Buys may be a con and a brigand, and we might, at our most charitable, view this theft as in keeping with his character, but as the gambit of a novelist it is too blatant – an ungainly form of imitation that we cannot let stand alongside the rest of this tedious and shallow work. We know how the old saying goes, but Red Dog seems very far from flattery.
A winner of multiple prizes in South Africa, it is set in the 1790s and 1800s, and narrated by its larger-than-life antihero Coenraad de Buys... Sprawling and overwrought, epic in its ambitions and, at times, in its achievements, Red Dog is difficult for those unfamiliar with Afrikaans history, but there is no mistaking its energy and imagination.
Anker writes like a talented demon. Here’s a scene in a rural village before a fight between dogs and a hyena: “The hyena is calm, used to people. It’s also been here before. The men howl at the moon like ruttish backyard curs.
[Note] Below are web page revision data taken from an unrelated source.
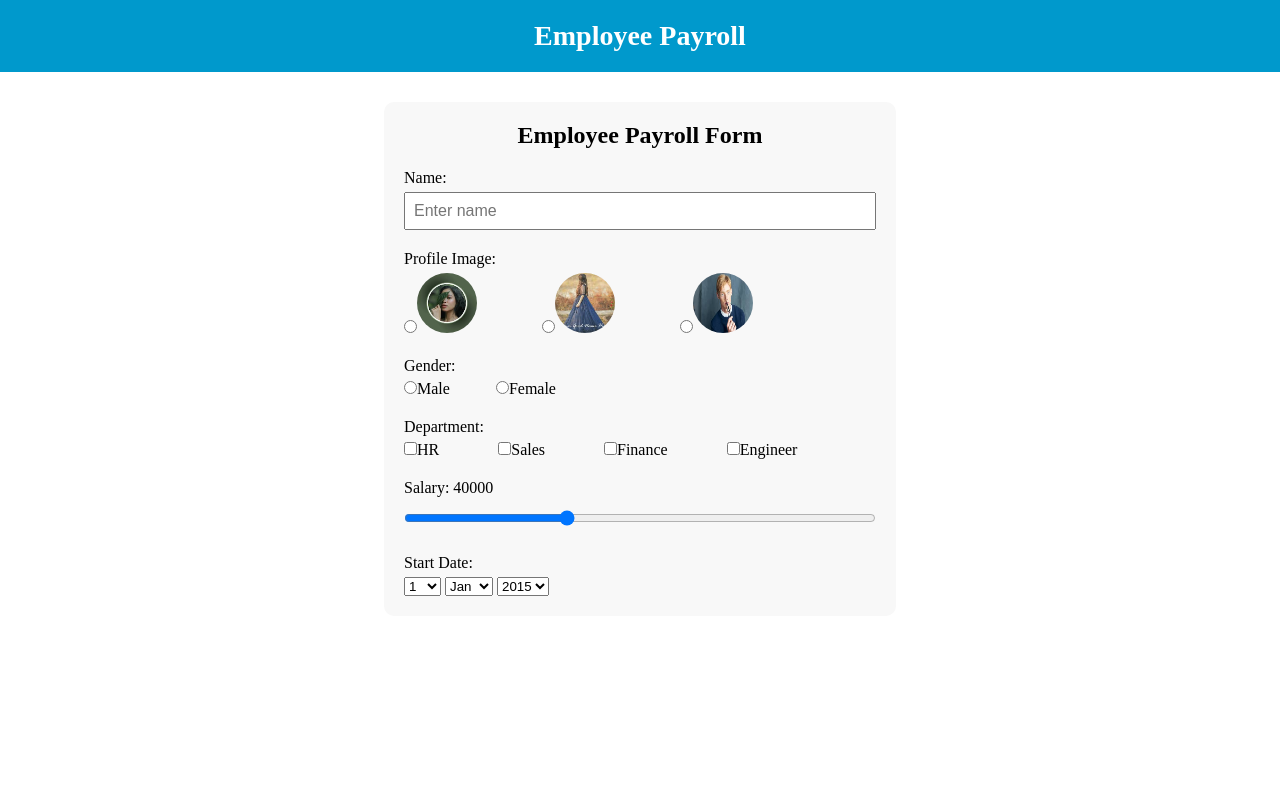
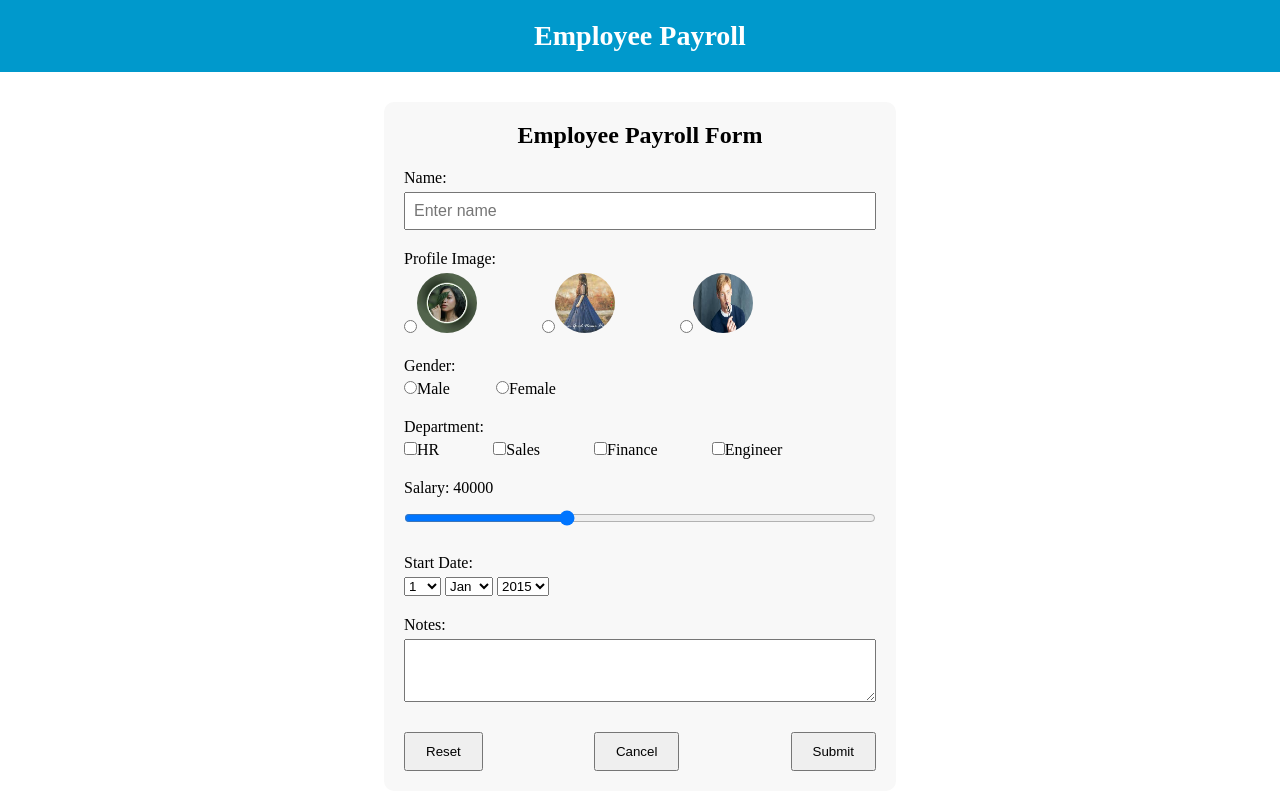
Before and after one commit to dkalki-19/Day43EmployeePayRollUI, a plain HTML site: page index.html in a window 1280 px wide. Drawn offline with Linux system fonts and the light colour scheme.

Commit message:
UC6 - Notes + Cancel + Reset + Submit

```diff
--- a/index.html
+++ b/index.html
@@ -53,6 +53,17 @@
                 <select id="year"></select>
             </div>
         </div>
+        <div class="form-row">
+            <label for="notes">Notes:</label>
+            <textarea id="notes" rows="3"></textarea>
+        </div>
+
+        <div class="form-buttons">
+            <button type="reset" id="resetBtn">Reset</button>
+            <button id="cancelBtn">Cancel</button>
+            <button id="submitBtn">Submit</button>
+        </div>
+
     </div>
 
 
--- a/style.css
+++ b/style.css
@@ -50,7 +50,7 @@ input {
 }
 
 .dept{
-    margin-right: 55px;
+    margin-right: 50px;
 }
 .profile-pics {
     display: flex;
@@ -61,3 +61,15 @@ input {
     height: 60px;
     border-radius: 50%;
 }
+
+textarea {
+    padding: 8px;
+}
+.form-buttons {
+    display: flex;
+    justify-content: space-between;
+    margin-top: 10px;
+}
+button {
+    padding: 10px 20px;
+}
```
The wind is keen and bleak; the only cloud in the sky is covering the moon’s shame.”